TIME correspondent Jay Carney, who was with Bush's campaign entourage just before it departed for California at about 5 p.m., said the group was shocked that McCain mobilized so many voters. "Bush's people were very confident in the last couple of days that they'd get a bounce from his win last week in South Carolina and would take Michigan decisively," said Carney. "They've already worked out this bogus line that Democrats are voting tactically they're loading the primaries for McCain because they've got a better chance of beating him in November." (In fact, polls show McCain beating probable Democratic candidate Al Gore by 24 percent as opposed to Bush's 5 percent.)

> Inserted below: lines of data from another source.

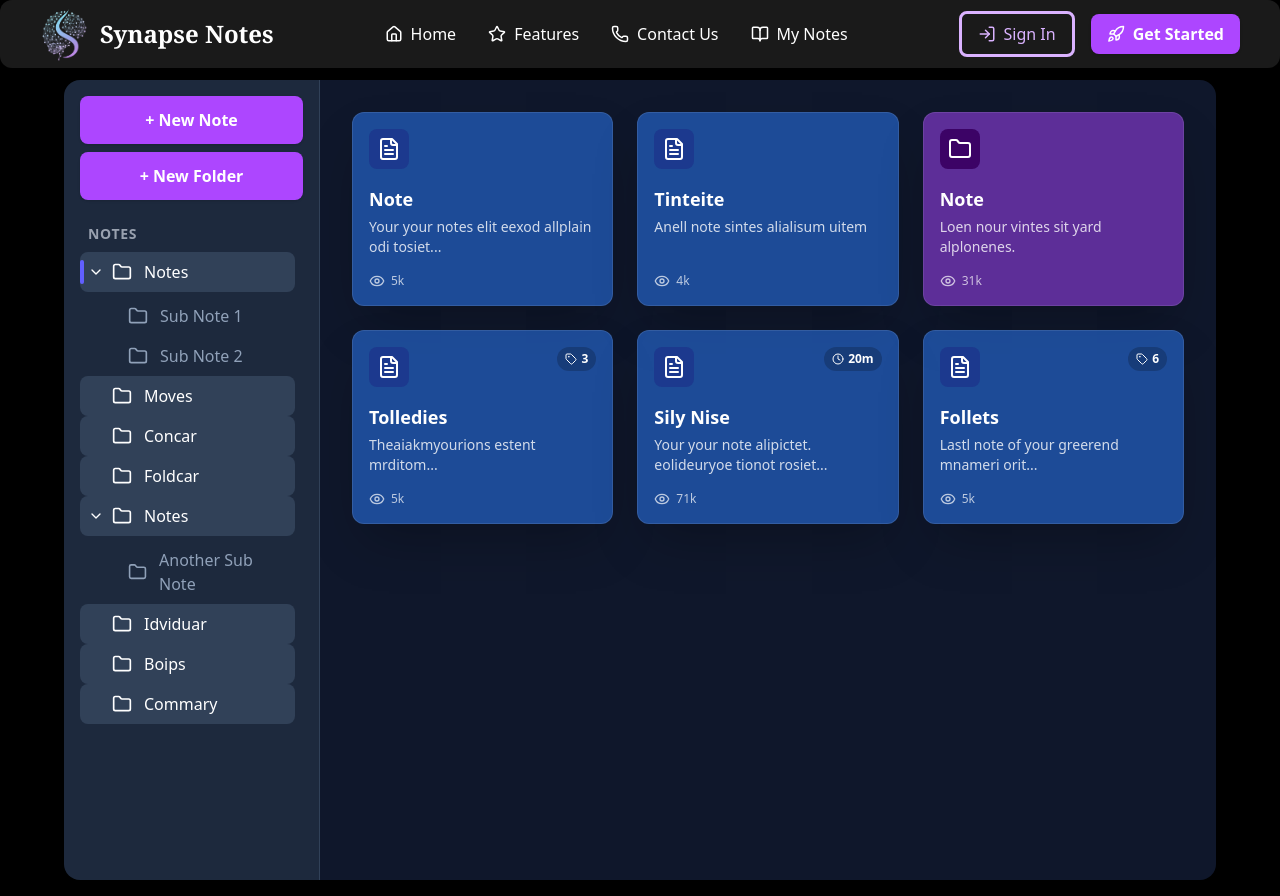
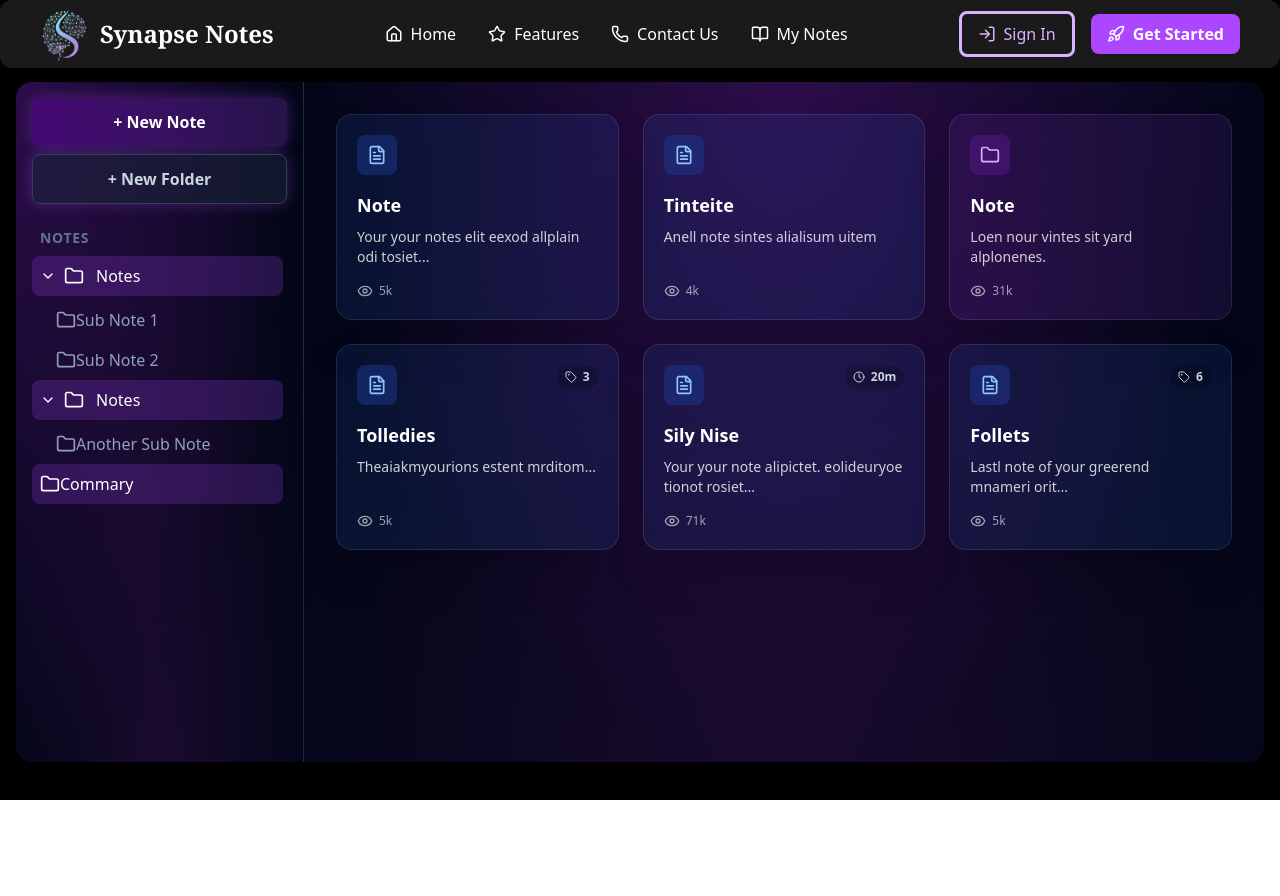
Before and after one commit to jaya-jha12/SynapseNotes, a React (Vite) app in the folder frontend/: page /mynotes in a window 1280 px wide. After the commit the page ends 800 px from the top, so only its background shows below. Built offline with nearby package versions, Linux system fonts and the light colour scheme.

Commit message:
made some ui improvements

```diff
--- a/frontend/src/pages/Auth.tsx
+++ b/frontend/src/pages/Auth.tsx
@@ -79,7 +79,7 @@ export const SignupSlider = () => {
                 />
                 <button
                   type="submit"
-                  className="w-full text-xl font-serif bg-purple-500 hover:bg-purple-600 text-white py-3 rounded-lg font-semibold transition"
+                  className="w-full text-xl font-serif bg-purple-500/80 hover:bg-purple-600/80 text-white py-3 rounded-lg font-semibold transition"
                 >
                   Sign Up
                 </button>
@@ -103,7 +103,7 @@ export const SignupSlider = () => {
                 />
                 <button
                   type="submit"
-                  className="w-full text-xl font-serif bg-purple-500 hover:bg-purple-600 text-white py-3 rounded-lg font-semibold transition"
+                  className="w-full text-xl font-serif bg-purple-500/80 hover:bg-purple-600/80 text-white py-3 rounded-lg font-semibold transition"
                 >
                   Sign In
                 </button>
--- a/frontend/src/pages/MyNotes.tsx
+++ b/frontend/src/pages/MyNotes.tsx
@@ -11,12 +11,7 @@ type FolderType = {
 
 const folders: FolderType[] = [
   { name: 'Notes', subfolders: [{ name: 'Sub Note 1' }, { name: 'Sub Note 2' }] },
-  { name: 'Moves' },
-  { name: 'Concar' },
-  { name: 'Foldcar' },
   { name: 'Notes', subfolders: [{ name: 'Another Sub Note' }] },
-  { name: 'Idviduar' },
-  { name: 'Boips' },
   { name: 'Commary' },
 ];
 
@@ -42,16 +37,16 @@ const items: ItemType[] = [
 
 const colorClasses = {
     'dark-purple': {
-        bg: 'bg-purple-500/50',
+        bg: 'bg-purple-500/10',
         text: 'text-white',
-        iconBg: 'bg-purple-950',
-        iconText: 'text-white'
+        iconBg: 'bg-purple-900/50',
+        iconText: 'text-purple-300'
     },
     'dark-blue': {
-        bg: 'bg-blue-500/50',
+        bg: 'bg-blue-500/10',
         text: 'text-white',
-        iconBg: 'bg-blue-900',
-        iconText: 'text-white'
+        iconBg: 'bg-blue-900/50',
+        iconText: 'text-blue-300'
     }
 };
 
@@ -66,7 +61,7 @@ const FolderTreeItem = ({ folder, level = 0 }: { folder: FolderType; level?: num
     <div>
       <div
         className={`flex items-center p-2 rounded-lg cursor-pointer transition-colors ${
-          level === 0 && isOpen ? 'bg-slate-700 text-white' : 'text-slate-400 hover:bg-slate-700/50'
+          level === 0 && isOpen ? 'bg-purple-500/20 text-white' : 'text-slate-400 hover:bg-purple-500/10 hover:text-white'
         }`}
         style={{ paddingLeft: `${0.5 + level * 1}rem` }}
         onClick={() => hasSubfolders && setIsOpen(!isOpen)}
@@ -74,7 +69,7 @@ const FolderTreeItem = ({ folder, level = 0 }: { folder: FolderType; level?: num
         {hasSubfolders && (
           <ChevronRight className={`w-4 h-4 mr-2 transition-transform ${isOpen ? 'rotate-90' : ''}`} />
         )}
-        <Folder className={`w-5 h-5 mr-3 ${hasSubfolders ? '' : 'ml-6'}`} />
+        <Folder className={`w-5 h-5 mr-3${hasSubfolders ? '' : 'ml-6'}`} />
         <span className="font-medium">{folder.name}</span>
       </div>
       {isOpen && hasSubfolders && (
@@ -91,20 +86,21 @@ const FolderTreeItem = ({ folder, level = 0 }: { folder: FolderType; level?: num
 // Sidebar Component
 const Sidebar = () => {
     return (
-        <aside className="w-64 bg-slate-800 p-4 flex flex-col rounded-l-2xl border-r border-slate-700">
+        <aside className="w-72 bg-[#020617] bg-[radial-gradient(ellipse_at_top_left,_#2d0d4a,_transparent_70%),radial-gradient(ellipse_at_bottom,_#1a0b2e,_transparent_80%)] p-4 flex flex-col rounded-l-2xl border-r border-slate-800">
             <div className="flex flex-col space-y-2 mb-6">
-                <button className="w-full bg-purple-500 text-white font-semibold py-3 rounded-lg hover:bg-purple-600 transition-colors shadow-sm">
+                <button className="w-full bg-gradient-to-r from-purple-700/30 to-purple-500/20  hover:from-purple-600/60 hover:to-purple-600/40 text-white font-semibold py-3 rounded-lg transition-all shadow-[0_0_15px_rgba(168,85,247,0.3)] hover:shadow-[0_0_25px_rgba(168,85,247,0.5)]">
                     + New Note
                 </button>
-                <button className="w-full bg-purple-500 text-white font-semibold py-3 rounded-lg hover:bg-purple-600 transition-colors shadow-sm">
+                <button className="w-full bg-slate-800/50 hover:bg-slate-700/70 border border-slate-700 text-slate-300 font-semibold py-3 rounded-lg transition-colors shadow-[0_0_15px_rgba(168,85,247,0.3)] hover:shadow-[0_0_25px_rgba(168,85,247,0.5)]">
                     + New Folder
                 </button>
             </div>
 
-            <div className="flex-grow overflow-y-auto pr-2">
-                 <h2 className="text-sm font-bold text-gray-400 uppercase tracking-wider mb-2 px-2">Notes</h2>
+            <div className="flex-grow overflow-y-auto pr-1">
+                 <h2 className="text-sm font-bold text-slate-500 uppercase tracking-wider mb-2 px-2">Notes</h2>
                  <div className="relative">
-                    <div className="absolute left-0 top-0 bottom-0 w-1 bg-indigo-500 rounded-full" style={{top: '8px', bottom: 'calc(100% - 32px)'}}></div>
+                     {/* The active bar indicator can be uncommented if you want to highlight the active folder */}
+                     {/* <div className="absolute left-0 top-0 bottom-0 w-1 bg-indigo-500 rounded-full" style={{top: '8px', bottom: 'calc(100% - 40px)'}}></div> */}
                      {folders.map((folder, index) => (
                          <FolderTreeItem key={index} folder={folder} />
                      ))}
@@ -119,29 +115,31 @@ const ItemCard = ({ item }: { item: ItemType }) => {
     const colors = colorClasses[item.color];
 
     return (
-        <div className={`p-4 rounded-xl flex flex-col h-full shadow-2xl transition-transform hover:-translate-y-1 border border-white/10 ${colors.bg}`}>
+        <div className={`p-5 rounded-2xl flex flex-col h-full shadow-2xl transition-transform hover:-translate-y-1 border border-white/10 ${colors.bg}`}>
             <div className="flex-grow">
                 <div className="flex justify-between items-start mb-4">
                     <div className={`w-10 h-10 rounded-lg flex items-center justify-center ${colors.iconBg}`}>
-                        {item.type === 'note' ? <FileText className={`w-6 h-6 ${colors.iconText}`} /> : <Folder className={`w-6 h-6 ${colors.iconText}`} />}
+                        {item.type === 'note' ? <FileText className={`w-5 h-5 ${colors.iconText}`} /> : <Folder className={`w-5 h-5 ${colors.iconText}`} />}
                     </div>
+                    <div className='flex items-center gap-2'>
                         {item.time && (
-                        <div className="flex items-center text-xs bg-black/20 text-white font-semibold px-2 py-1 rounded-full">
-                            <Clock className="w-3 h-3 mr-1" />
+                            <div className="flex items-center text-xs bg-black/20 text-slate-300 font-semibold px-2 py-1 rounded-full">
+                                <Clock className="w-3 h-3 mr-1.5" />
                                 <span>{item.time}</span>
                             </div>
                         )}
                          {item.tagCount && (
-                        <div className="flex items-center text-xs bg-black/20 text-white font-semibold px-2 py-1 rounded-full">
-                            <Tag className="w-3 h-3 mr-1" />
+                            <div className="flex items-center text-xs bg-black/20 text-slate-300 font-semibold px-2 py-1 rounded-full">
+                                <Tag className="w-3 h-3 mr-1.5" />
                                 <span>{item.tagCount}</span>
                             </div>
                         )}
                     </div>
-                <h3 className={`font-bold text-lg mb-1 ${colors.text}`}>{item.title}</h3>
+                </div>
+                <h3 className={`font-bold text-lg mb-2 ${colors.text}`}>{item.title}</h3>
                 <p className={`text-sm opacity-80 ${colors.text}`}>{item.content}</p>
             </div>
-            <div className={`flex items-center text-xs mt-4 font-medium ${colors.text} opacity-70`}>
+            <div className={`flex items-center text-xs mt-4 font-medium ${colors.text} opacity-60`}>
                 <Eye className="w-4 h-4 mr-1.5" />
                 <span>{item.views}</span>
             </div>
@@ -153,10 +151,10 @@ const ItemCard = ({ item }: { item: ItemType }) => {
 // Main App Component
 export const MyNotes = () => {
     return (
-        <div className="bg-black min-h-screen flex items-center justify-center p-4 pt-20 font-sans">
-            <main className="w-full max-w-6xl h-[800px] rounded-2xl shadow-2xl flex">
+        <div className="bg-black min-h-screen flex items-center justify-center p-4  pt-15 font-sans">
+            <main className="w-full max-w-7xl h-[85vh] rounded-2xl shadow-2xl flex">
                 <Sidebar />
-                <div className="flex-1 p-8 bg-slate-900 rounded-r-2xl overflow-y-auto">
+                <div className="flex-1 p-8 bg-[#020617] bg-[radial-gradient(ellipse_at_top,_#2d0d4a,_transparent_70%),radial-gradient(ellipse_at_bottom,_#1a0b2e,_transparent_80%)] rounded-r-2xl overflow-y-auto">
                     <div className="grid grid-cols-1 sm:grid-cols-2 lg:grid-cols-3 gap-6">
                         {items.map(item => (
                             <ItemCard key={item.id} item={item} />
```
Also changed, not shown: frontend/src/pages/NoteEditor.tsx (+34 -12 lines). Lines whose indentation alone changed are shown as unchanged.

Momentum in this race has been as hard to follow as a bouncing rubber ball. After McCain's decisive win in New Hampshire, he was able to score defections of major Bush supporters in California and New York, the two largest states, delegate-wise, to vote March 7. Even more impressive was his successful campaign to trump New York's convoluted nomination system and get himself on the ballot in all 31 of the state's voting districts. But then came the Bush landslide in South Carolina Saturday, which gave him nearly five times as many delegates as McCain to that point and left just three days for the Arizona senator to reclaim some momentum before Michigan. Now with his wins on Tuesday in Michigan and his home state of Arizona, McCain's taken the two largest states that have voted so far. And for the first time this year, it appears certain McCain will be in the race through March. With the Bush firewall tumbled, McCain has to be seen as a legitimate threat to be on the ballot come November.